Rishi Sunak’s big Budget judgement is how to divide his recovery windfall

Rishi Sunak is expected to strike an upbeat tone for Wednesday's budget despite the cost-of-living crisis. Credit: PA

As I said on News at Ten last night, the chancellor’s Budget today will be more generous than many expected - because economic growth is much faster than the Office for Budget Responsibility forecast in March. As I also pointed out, this faster growth is a double-edged sword.
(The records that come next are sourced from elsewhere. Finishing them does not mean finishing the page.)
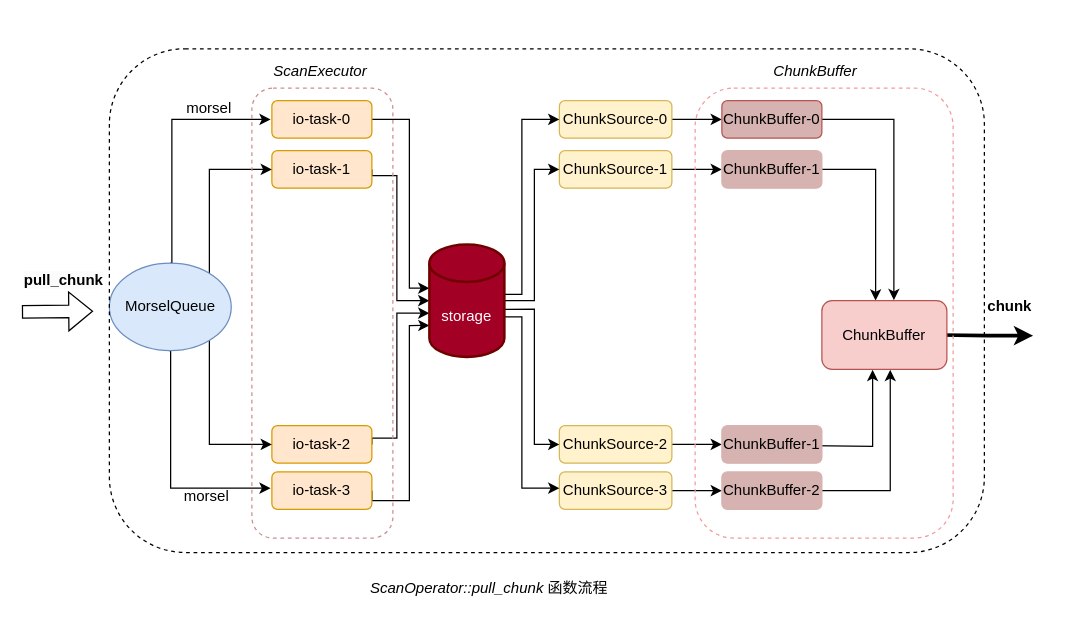
Above: StarRocks/Pipeline-OlapScanOperator-3.drawio in szza/szza.github.io.images (draw.io), before the change. Source tidied: cells renumbered, new cells numbered last; positions are measured from the earlier drawing's top-left corner, leaving out a move shared by most shapes. Both pictures are drawn from the tidied source at 125%, with x=0, y=0 at pixel (21, 48).
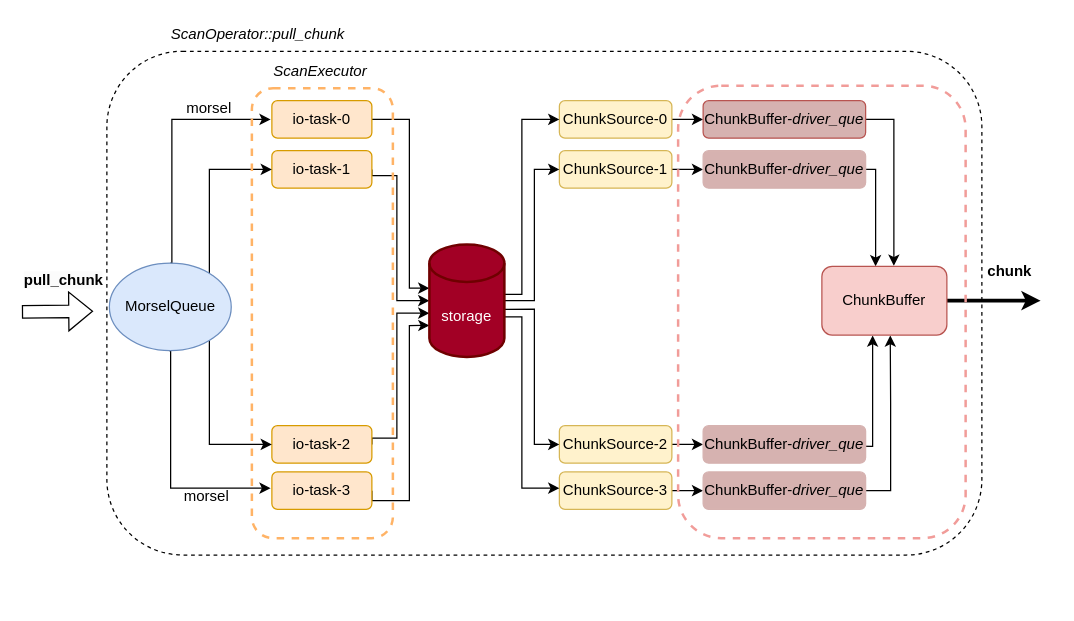
Above is the later version.

Commit message (it also covers changes not shown here):
modify Pipeline-OlapScanOperator-3

Diff of the diagram source:
```diff
@@
     <mxCell id="32" style="rounded=1;whiteSpace=wrap;html=1;fillColor=none;dashed=1;" parent="1" vertex="1">
-      <mxGeometry x="70" y="0.5" width="700" height="403" as="geometry" />
+      <mxGeometry x="68" y="2.5" width="700" height="403" as="geometry" />
     </mxCell>
-    <mxCell id="33" value="&lt;i&gt;ScanOperator::pull_chunk&lt;/i&gt; 函数流程" style="text;html=1;strokeColor=none;fillColor=none;align=center;verticalAlign=middle;whiteSpace=wrap;rounded=0;" parent="1" vertex="1">
-      <mxGeometry x="255" y="422" width="238.2" height="20" as="geometry" />
+    <mxCell id="33" value="&lt;i&gt;ScanOperator::pull_chunk&lt;/i&gt;" style="text;html=1;strokeColor=none;fillColor=none;align=center;verticalAlign=middle;whiteSpace=wrap;rounded=0;" parent="1" vertex="1">
+      <mxGeometry x="105" y="-21" width="168.2" height="20" as="geometry" />
     </mxCell>
@@
     <mxCell id="36" value="&lt;b&gt;chunk&lt;/b&gt;" style="text;html=1;align=center;verticalAlign=middle;strokeColor=none;fillColor=none;" parent="1" vertex="1">
-      <mxGeometry x="760" y="192" width="60" height="30" as="geometry" />
+      <mxGeometry x="760" y="164" width="60" height="30" as="geometry" />
     </mxCell>
-    <mxCell id="37" value="ChunkBuffer-0" style="rounded=1;whiteSpace=wrap;html=1;fillColor=#D6B2B0;strokeColor=#b85450;" parent="1" vertex="1">
-      <mxGeometry x="560" y="42" width="80" height="30" as="geometry" />
+    <mxCell id="37" value="ChunkBuffer-&lt;i&gt;driver_que&lt;/i&gt;" style="rounded=1;whiteSpace=wrap;html=1;fillColor=#D6B2B0;strokeColor=#b85450;" parent="1" vertex="1">
+      <mxGeometry x="545" y="42" width="130" height="30" as="geometry" />
     </mxCell>
-    <mxCell id="38" value="ChunkBuffer-1" style="rounded=1;whiteSpace=wrap;html=1;fillColor=#D6B2B0;strokeColor=#D6B2B0;" parent="1" vertex="1">
-      <mxGeometry x="560" y="82" width="80" height="30" as="geometry" />
+    <mxCell id="38" value="ChunkBuffer-&lt;i&gt;driver_que&lt;/i&gt;" style="rounded=1;whiteSpace=wrap;html=1;fillColor=#D6B2B0;strokeColor=#D6B2B0;" parent="1" vertex="1">
+      <mxGeometry x="545" y="82" width="130" height="30" as="geometry" />
     </mxCell>
-    <mxCell id="39" value="ChunkBuffer-1" style="rounded=1;whiteSpace=wrap;html=1;fillColor=#D6B2B0;strokeColor=#D6B2B0;" parent="1" vertex="1">
-      <mxGeometry x="560" y="302" width="80" height="30" as="geometry" />
+    <mxCell id="39" value="ChunkBuffer-&lt;i style=&quot;border-color: var(--border-color);&quot;&gt;driver_que&lt;/i&gt;" style="rounded=1;whiteSpace=wrap;html=1;fillColor=#D6B2B0;strokeColor=#D6B2B0;" parent="1" vertex="1">
+      <mxGeometry x="545" y="302" width="130" height="30" as="geometry" />
     </mxCell>
-    <mxCell id="40" value="ChunkBuffer-2" style="rounded=1;whiteSpace=wrap;html=1;fillColor=#D6B2B0;strokeColor=#D6B2B0;" parent="1" vertex="1">
-      <mxGeometry x="560" y="339" width="80" height="30" as="geometry" />
+    <mxCell id="40" value="ChunkBuffer-&lt;i style=&quot;border-color: var(--border-color);&quot;&gt;driver_que&lt;/i&gt;" style="rounded=1;whiteSpace=wrap;html=1;fillColor=#D6B2B0;strokeColor=#D6B2B0;" parent="1" vertex="1">
+      <mxGeometry x="545" y="339" width="130" height="30" as="geometry" />
     </mxCell>
     <mxCell id="41" style="edgeStyle=orthogonalEdgeStyle;rounded=0;orthogonalLoop=1;jettySize=auto;html=1;exitX=1;exitY=0.5;exitDx=0;exitDy=0;strokeWidth=3;" parent="1" edge="1">
       <mxGeometry relative="1" as="geometry">
-        <mxPoint x="735" y="229.5" as="sourcePoint" />
-        <mxPoint x="809" y="230" as="targetPoint" />
+        <mxPoint x="740" y="202" as="sourcePoint" />
+        <mxPoint x="815" y="202" as="targetPoint" />
       </mxGeometry>
     </mxCell>
     <mxCell id="42" value="ChunkBuffer" style="rounded=1;whiteSpace=wrap;html=1;fillColor=#f8cecc;strokeColor=#b85450;" parent="1" vertex="1">
-      <mxGeometry x="640" y="202" width="100" height="55" as="geometry" />
+      <mxGeometry x="640" y="174.5" width="100" height="55" as="geometry" />
     </mxCell>
@@
-    <mxCell id="45" style="rounded=1;whiteSpace=wrap;html=1;fillColor=none;dashed=1;strokeColor=#ce8d8d;" parent="1" vertex="1">
+    <mxCell id="45" style="rounded=1;whiteSpace=wrap;html=1;fillColor=none;dashed=1;strokeColor=#FFB366;strokeWidth=2;" parent="1" vertex="1">
       <mxGeometry x="184" y="32" width="112.8" height="360" as="geometry" />
     </mxCell>
@@
-    <mxCell id="47" style="rounded=1;whiteSpace=wrap;html=1;fillColor=none;dashed=1;strokeColor=#F19C99;" parent="1" vertex="1">
-      <mxGeometry x="538.6" y="32" width="206.4" height="360" as="geometry" />
+    <mxCell id="47" style="rounded=1;whiteSpace=wrap;html=1;fillColor=none;dashed=1;strokeColor=#F19C99;strokeWidth=2;" parent="1" vertex="1">
+      <mxGeometry x="525" y="30" width="230" height="362" as="geometry" />
     </mxCell>
-    <mxCell id="48" value="&lt;i&gt;ChunkBuffer&lt;/i&gt;" style="text;html=1;strokeColor=none;fillColor=none;align=center;verticalAlign=middle;whiteSpace=wrap;rounded=0;" parent="1" vertex="1">
-      <mxGeometry x="590" y="7" width="90" height="23" as="geometry" />
-    </mxCell>
```
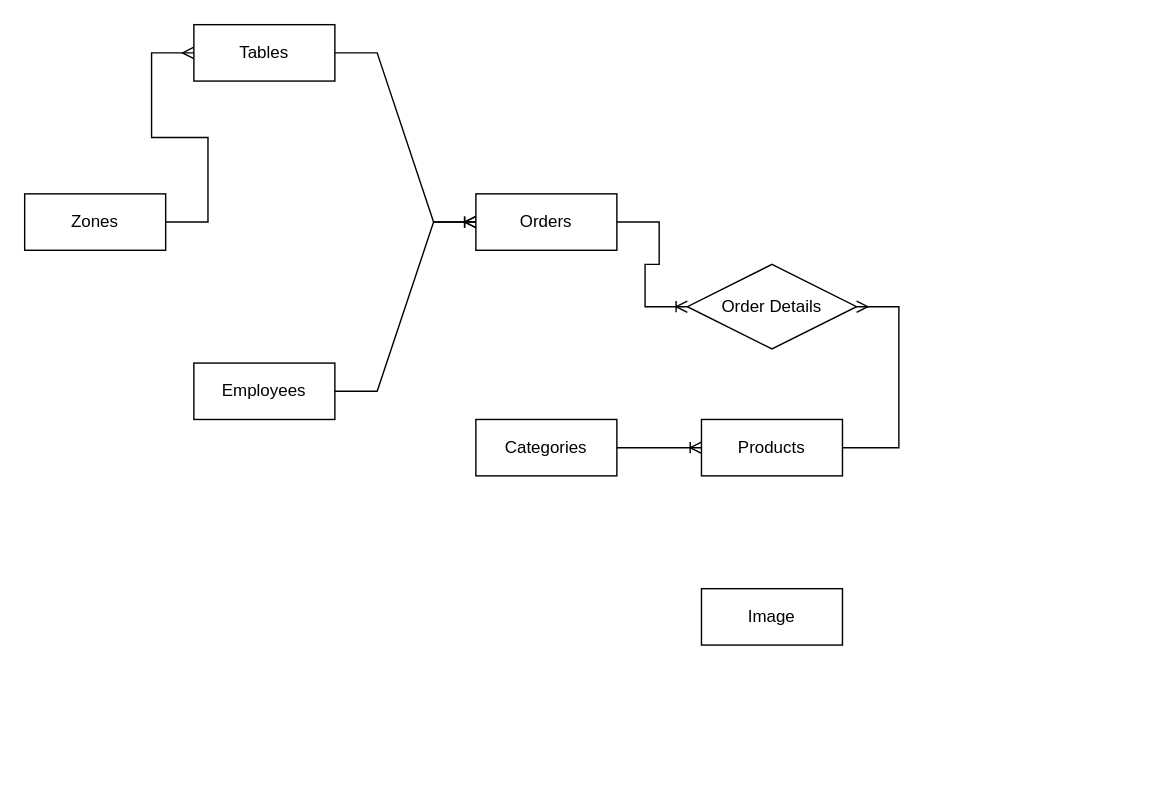
This is Untitled Diagram.drawio from thanhdatho0/Coffee_Shop_Api, a draw.io file, before an edit. Source tidied: cells renumbered, new cells numbered last; positions are measured from the earlier drawing's top-left corner, leaving out a move shared by most shapes. Both pictures are drawn from the tidied source at 141%, with x=0, y=0 at pixel (24, 24).
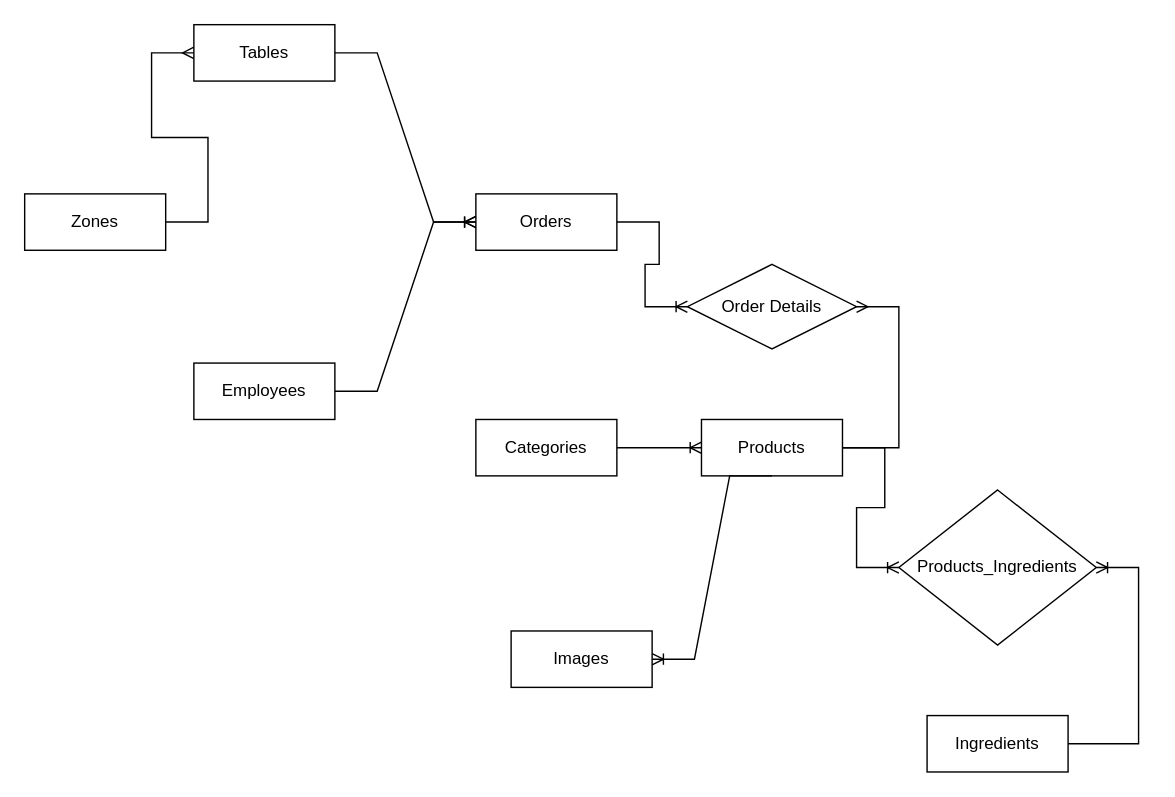
After the change.

The change refers to these unchanged cells:
```xml
<mxCell id="4" value="Products" style="whiteSpace=wrap;html=1;align=center;" parent="1" vertex="1">
  <mxGeometry x="480" y="280" width="100" height="40" as="geometry" />
</mxCell>
```

Diff of the diagram source:
```diff
@@
-    <mxCell id="15" value="Image" style="whiteSpace=wrap;html=1;align=center;" parent="1" vertex="1">
-      <mxGeometry x="480" y="400" width="100" height="40" as="geometry" />
+    <mxCell id="15" value="Images" style="whiteSpace=wrap;html=1;align=center;" parent="1" vertex="1">
+      <mxGeometry x="345" y="430" width="100" height="40" as="geometry" />
     </mxCell>
+    <mxCell id="16" value="Ingredients" style="whiteSpace=wrap;html=1;align=center;" parent="1" vertex="1">
+      <mxGeometry x="640" y="490" width="100" height="40" as="geometry" />
+    </mxCell>
+    <mxCell id="17" value="Products_Ingredients" style="shape=rhombus;perimeter=rhombusPerimeter;whiteSpace=wrap;html=1;align=center;" parent="1" vertex="1">
+      <mxGeometry x="620" y="330" width="140" height="110" as="geometry" />
+    </mxCell>
+    <mxCell id="18" style="edgeStyle=entityRelationEdgeStyle;fontSize=12;html=1;endArrow=ERoneToMany;rounded=0;" parent="1" edge="1" source="16" target="17">
+      <mxGeometry relative="1" as="geometry" />
+    </mxCell>
+    <mxCell id="19" style="edgeStyle=entityRelationEdgeStyle;fontSize=12;html=1;endArrow=ERoneToMany;rounded=0;" parent="1" edge="1" source="4" target="17">
+      <mxGeometry relative="1" as="geometry" />
+    </mxCell>
+    <mxCell id="20" style="edgeStyle=entityRelationEdgeStyle;fontSize=12;html=1;endArrow=ERoneToMany;rounded=0;exitX=0.5;exitY=1;exitDx=0;exitDy=0;" parent="1" edge="1" source="4" target="15">
+      <mxGeometry relative="1" as="geometry" />
+    </mxCell>
```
On the one hand it is inflating tax revenues, which is good for the public finances.

On the other, it is inflating prices, due to capacity constraints and associate supply chain problems, which is bad for the cost of living.

On Tuesday's News At Ten, Political Editor Robert Peston looked ahead to what is expected to be a "generous" Budget

Of course if Rishi Sunak has more to spend than he thought even in the summer - when he signalled a definitive break with austerity by saying day-to-day spending would rise every year for three years by a significant three percent more than inflation - his big budget judgement is how to divvy up his windfall between: 1) Benefit increases and tax cuts to help poorer people cope with the surge in the cost of living. 2) More cash to help with a really serious public service crises, such as the log jam in the courts, local authorities under extreme pressure and children from the poorest households whose education was hardest hit by Covid-19. 3) The end of those massive Covid-19 pandemic deficits and a clear route to matching day-to-day spending with tax revenues within three years (achieving a surplus on the “current budget”, in the jargon). In Sunak’s 55 minute speech at around 12.30 today, I would expect to hear about action on all three fronts (my colleague Anushka Asthana reported a few weeks ago that the Treasury was looking at adjusting so-called taper rates on Universal Credit, which would mean low earners would lose less benefit when the minimum wage increases by 6.6% next April). Sunak will be judged as a chancellor on his revealed preferences, his choices, when helping the poorest versus fixing austerity-starved public services versus stabilising the public finances. It is a big day for him - and for us.